_What to produce_. Print only the lines that begin at the line containing "S3Dashboard2[S3 Static Dashboard]" and end at the last line of the material, both included, without any change.

_Dataset extract_.
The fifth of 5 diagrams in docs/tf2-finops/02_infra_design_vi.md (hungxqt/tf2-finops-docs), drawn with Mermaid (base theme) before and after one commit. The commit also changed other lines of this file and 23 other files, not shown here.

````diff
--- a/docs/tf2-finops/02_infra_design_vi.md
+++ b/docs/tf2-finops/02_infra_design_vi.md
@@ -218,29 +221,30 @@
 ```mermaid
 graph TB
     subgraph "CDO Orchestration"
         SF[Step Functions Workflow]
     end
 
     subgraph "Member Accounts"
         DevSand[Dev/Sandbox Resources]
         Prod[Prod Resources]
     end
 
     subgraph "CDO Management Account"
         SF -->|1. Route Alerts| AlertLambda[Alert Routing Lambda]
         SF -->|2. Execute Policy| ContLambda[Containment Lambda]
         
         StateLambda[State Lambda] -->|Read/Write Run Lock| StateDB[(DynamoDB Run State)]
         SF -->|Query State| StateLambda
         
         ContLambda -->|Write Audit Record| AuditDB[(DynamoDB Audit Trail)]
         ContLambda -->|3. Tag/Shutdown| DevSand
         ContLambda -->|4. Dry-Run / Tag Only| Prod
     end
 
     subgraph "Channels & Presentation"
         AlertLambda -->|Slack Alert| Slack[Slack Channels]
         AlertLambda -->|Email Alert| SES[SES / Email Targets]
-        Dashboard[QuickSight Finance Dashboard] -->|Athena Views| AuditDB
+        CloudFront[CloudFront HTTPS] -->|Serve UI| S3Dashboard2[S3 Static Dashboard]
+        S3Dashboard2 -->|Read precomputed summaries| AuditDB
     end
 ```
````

_Answer section_.
+        CloudFront[CloudFront HTTPS] -->|Serve UI| S3Dashboard2[S3 Static Dashboard]
+        S3Dashboard2 -->|Read precomputed summaries| AuditDB
     end
 ```
````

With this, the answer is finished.